Discussion in 'Sports and News' started by Liut, May 25, 2011.

  1. BNWriter

    BNWriter Active Member

    That's a neat story, Freddie. And from you telling it, it's wonderful that it has stuck with you all this time. How neat. RIP, Paul.
  2. FileNotFound

    FileNotFound Well-Known Member

    Royals fans in the '70s and '80s were blessed by being able to root for some of the classiest men ever to play the game. Two of them, Splittorff and Dan Quisenberry, were taken from us far too soon. RIP.
  3. Armchair_QB

    Armchair_QB Well-Known Member

    Though my rooting interests lie elsewhere, I grew up in the midwest during their glory days in the late 70s/early 80s. They were indeed a classy group, though Splitt & Quisenberry were polar opposites in terms of their personalities - and not in a bad way. Still remember Quisenberry talking about being depressed after a bad outing and trying to drown himself in the shower.

    Ewing Kaufman's organization knew how to build a team to appeal to a midwest fan base. They didn't really go for the flashy guys. Just good solid to great players. In a sense, the Twins are following that model.
  4. FreddiePatek

    FreddiePatek Active Member

    It's kind of interesting to follow the youth movement model cycle: Royals to Braves to Twins to Rays back to Royals
  5. doubledown68

    doubledown68 Active Member

    That is exceedingly cool. Thanks for sharing. And RIP Splitt.

    I read the transcript of Bob Dutton's chat on the KC Star web site, and the team is going to honor him with sleeve patches with the word "SPLITT" on them.
  6. billikens

    billikens Member

    Uh yeah, got pretty dusty in here during that read. Thank you for sharing.
  7. Herbert Anchovy

    Herbert Anchovy Active Member

    That is a great story. Any kid who lost a father can easily relate.
  8. albert77

    albert77 Well-Known Member

    I remember him being a very cerebral pitcher, a guy who beat you as much with his brain as he did with his arm.
  9. Chef2

    Chef2 Well-Known Member

    Goldberg, Lefebvre, White, Davis........hearing them talk about Splitt.......yeah.......little dusty in here indeed.
  10. Deeper_Background

    Deeper_Background Active Member

    Train of life making all too frequent stops
    Splittorff's death conjures memories of so many who have passed

    By Tom Singer | MLB.com Columnist | 05/25/11 2:51 PM ET
    The Train of Souls pulled into another stop on Wednesday morning: Blue Springs, Mo. Time for another passenger, another companion on a life's travels, to get off.
    Go in peace, Paul Splittorff.

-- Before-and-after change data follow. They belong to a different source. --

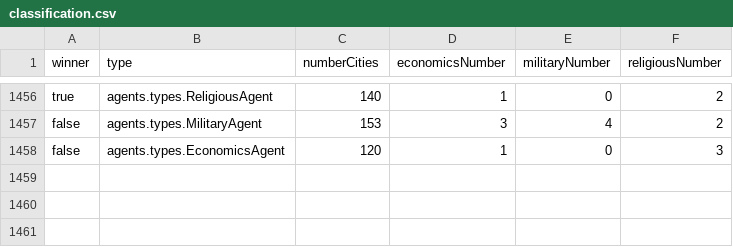
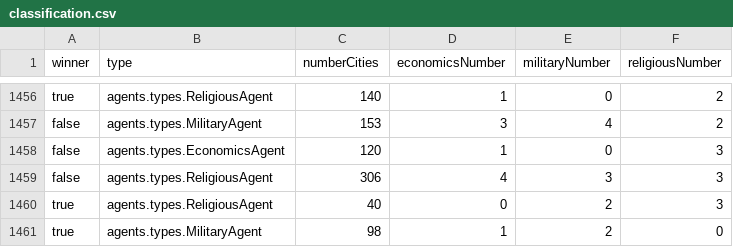
Before and after one commit to diogoyaguas/FEUP-AIAD, a CSV file: classification.csv, drawn as a sheet; only a part is shown, gaps mark what is left out; the diff names each change by its address in the sheet, - before the commit and + after, or states it on an @@ line.

```diff
--- a/classification.csv
+++ b/classification.csv
+row 1459: false | agents.types.ReligiousAgent | 306 | 4 | 3 | 3
+row 1460: true | agents.types.ReligiousAgent | 40 | 0 | 2 | 3
+row 1461: true | agents.types.MilitaryAgent | 98 | 1 | 2 | 0
```
Also changed, not shown: regression.csv.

Always got a thrill out of your work on the mound -- bespectacled, professorial-looking pitcher cutting up macho lineups to shreds. Enjoyed the press-room chats even more.

    We all have The Train. It chugs along with all the people who impact, enrich and define our lives. When it begins hugging the rails, it picks up passengers. Later, they begin to disembark.
    Strange how the longer you ride it, the more frequent the stops become. But, lately, The Train has become a local. Too many stops. So the journey becomes more solitary. There are more open seats on The Train, which is a good thing because the longer it winds through life, the more one seems to need to sit.

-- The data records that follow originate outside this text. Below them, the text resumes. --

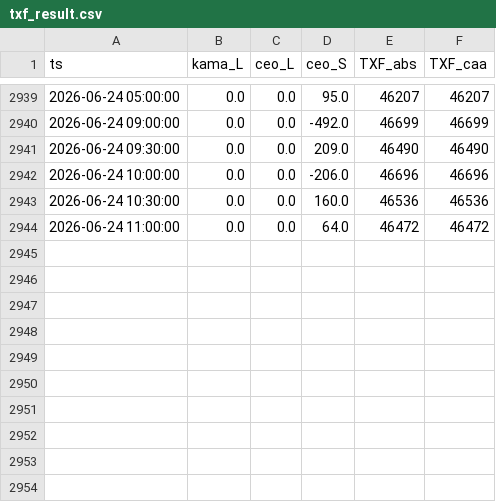
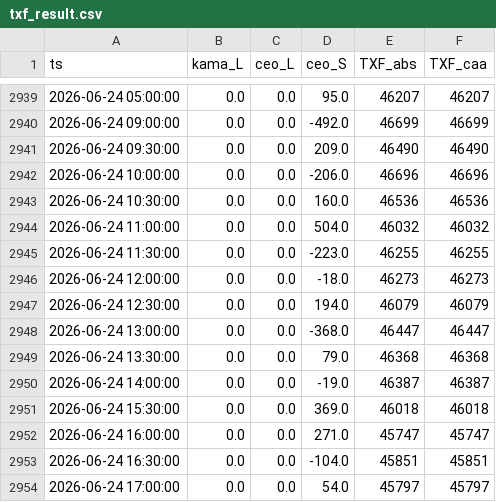
Before and after one commit to miYuz/2510001-site, a CSV file: txf_result.csv, drawn as a sheet; only a part is shown, gaps mark what is left out.

Commit message:
Daily Dashboard Data Update

```diff
--- a/txf_result.csv
+++ b/txf_result.csv
@@ -2943,2 +2943,12 @@ ts,kama_L,ceo_L,ceo_S,TXF_abs,TXF_caa
 2026-06-24 10:30:00,0.0,0.0,160.0,46536,46536
-2026-06-24 11:00:00,0.0,0.0,64.0,46472,46472
+2026-06-24 11:00:00,0.0,0.0,504.0,46032,46032
+2026-06-24 11:30:00,0.0,0.0,-223.0,46255,46255
+2026-06-24 12:00:00,0.0,0.0,-18.0,46273,46273
+2026-06-24 12:30:00,0.0,0.0,194.0,46079,46079
+2026-06-24 13:00:00,0.0,0.0,-368.0,46447,46447
+2026-06-24 13:30:00,0.0,0.0,79.0,46368,46368
+2026-06-24 14:00:00,0.0,0.0,-19.0,46387,46387
+2026-06-24 15:30:00,0.0,0.0,369.0,46018,46018
+2026-06-24 16:00:00,0.0,0.0,271.0,45747,45747
+2026-06-24 16:30:00,0.0,0.0,-104.0,45851,45851
+2026-06-24 17:00:00,0.0,0.0,54.0,45797,45797
```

    No, it's not a good thing. It would be far better if The Train continued standing-room-only, endlessly. But we all know that is not how it works.

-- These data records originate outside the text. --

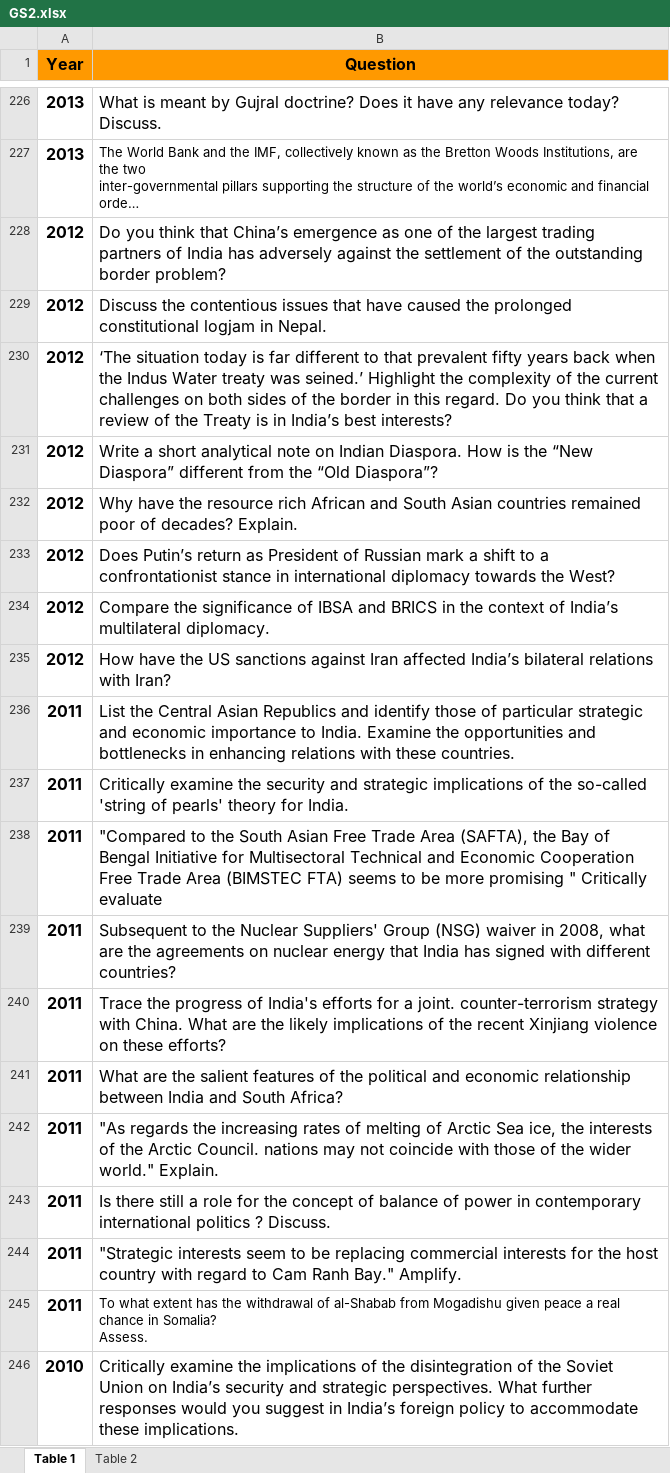
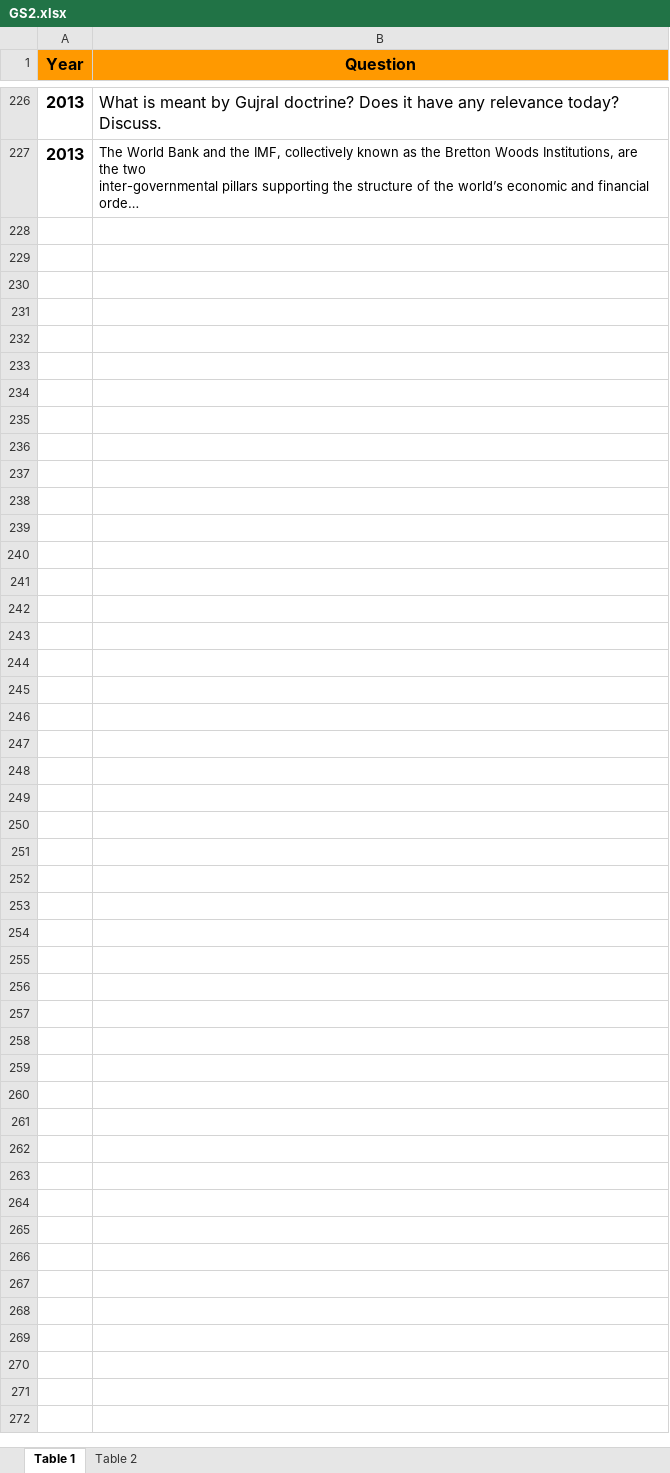
Before and after one commit to Manish-785/SURP-2024, an Excel workbook: GS2.xlsx, sheet Table 1, drawn as a sheet; only a part is shown, gaps mark what is left out; long unchanged cells end in …; values as stored, in another font and other column widths than the file's, no borders; ↵ is a line break in a cell; the diff covers the shown part only; the diff names each change by its address in the sheet, - before the commit and + after, or states it on an @@ line.

```diff
--- a/GS2.xlsx (sheet Table 1)
+++ b/GS2.xlsx (sheet Table 1)
-row 228: 2012 | Do you think that China’s emergence as one of the largest trading partners of India has adversely against the settlement of the outstanding border problem?
-row 229: 2012 | Discuss the contentious issues that have caused the prolonged constitutional logjam in Nepal.
-row 230: 2012 | ‘The situation today is far different to that prevalent fifty years back when the Indus Water treaty was seined.’ Highlight the complexity of the current challenges on both sides of the border in this regard. Do you think that a review of the Treaty is in India’s best interests?
-row 231: 2012 | Write a short analytical note on Indian Diaspora. How is the “New Diaspora” different from the “Old Diaspora”?
-row 232: 2012 | Why have the resource rich African and South Asian countries remained poor of decades? Explain.
-row 233: 2012 | Does Putin’s return as President of Russian mark a shift to a confrontationist stance in international diplomacy towards the West?
-row 234: 2012 | Compare the significance of IBSA and BRICS in the context of India’s multilateral diplomacy.
-row 235: 2012 | How have the US sanctions against Iran affected India’s bilateral relations with Iran?
-row 236: 2011 | List the Central Asian Republics and identify those of particular strategic and economic importance to India. Examine the opportunities and bottlenecks in enhancing relations with these countries.
-row 237: 2011 | Critically examine the security and strategic implications of the so-called 'string of pearls' theory for India.
-row 238: 2011 | "Compared to the South Asian Free Trade Area (SAFTA), the Bay of Bengal Initiative for Multisectoral Technical and Economic Cooperation Free Trade Area (BIMSTEC FTA) seems to be more promising " Critically evaluate
-row 239: 2011 | Subsequent to the Nuclear Suppliers' Group (NSG) waiver in 2008, what are the agreements on nuclear energy that India has signed with different countries?
-row 240: 2011 | Trace the progress of India's efforts for a joint. counter-terrorism strategy with China. What are the likely implications of the recent Xinjiang violence on these efforts?
-row 241: 2011 | What are the salient features of the political and economic relationship between India and South Africa?
-row 242: 2011 | "As regards the increasing rates of melting of Arctic Sea ice, the interests of the Arctic Council. nations may not coincide with those of the wider world." Explain.
-row 243: 2011 | Is there still a role for the concept of balance of power in contemporary international politics ? Discuss.
-row 244: 2011 | "Strategic interests seem to be replacing commercial interests for the host country with regard to Cam Ranh Bay." Amplify.
-row 245: 2011 | To what extent has the withdrawal of al-Shabab from Mogadishu given peace a real chance in Somalia? ↵ Assess.
-row 246: 2010 | Critically examine the implications of the disintegration of the Soviet Union on India’s security and strategic perspectives. What further responses would you suggest in India’s foreign policy to accommodate these implications.
```
Also changed, not shown: 12 removed rows elsewhere in this sheet, GS1.xlsx, GS3.xlsx, 1 other file.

    They all have had to depart, turning their seats over to new generations. And so The Train chugs along, still welcoming passengers who enhance the journey with their personalities, their conscience and, sure, their skills. Curtis Granderson, David Ortiz, Joe Maddon, Manny Acta, Ryan Howard, Ryan Braun, Mike Scioscia. Many others.

    Too often, though, The Train brakes to a stop. Someone has to leave. The cars fall silent as we wave out the windows, mouthing a weak farewell, yet words that still say it all:

    "Thanks for sharing the ride, for making it better."

  11. Mark2010

    Mark2010 Active Member

    Made me shed a tear. Splitorff pitched in the first major league game I ever attended in person in the early 1970s. I remember thinking it was sort of cool that a guy could pitch wearing glasses. Sad to see him go.
  12. exmediahack

    exmediahack Well-Known Member

    Growing up in KC in the late 70's/early 80's was a magical time for a young baseball fan. I was...young (only 6 in 1980 during the World Series run) but can even remember back as far as the 1977 ALCS. Hated the damn Yankees and Splitt was the Yankee Killer.

    As a boy, I ran into...
    George Brett at KCI Airport (twice) plus I still have a picture, framed, of the two of us when I was 5.
    Jamie Quirk at the airport
    Rich Gale at a Perkins
    Dennis Leonard picking up a pizza for his family
    Paul Splittorff at a furniture store
    Al Cowens (also passed away too soon) at the grocery store
    Amos Otis and Freddie Patek visited our school once, on different occasions.

    They were all so gracious to this little kid.

    Those guys were fabric, absolute fabric, of our city. Beloved (and, yes, a more innocent time. I still remember Darrell Porter's horrendous coke addiction described by Denny Matthews as "personal problems". Porter did enough coke to kill an elephant.)

    Kansas City went through bizarre tragedies, such as the 1977 Flooding that killed 25 and the 1981 Hyatt Regency Skywalk Collapse, killing 114. Yet we always had the Royals to cling to and they, for the most part, made us all proud.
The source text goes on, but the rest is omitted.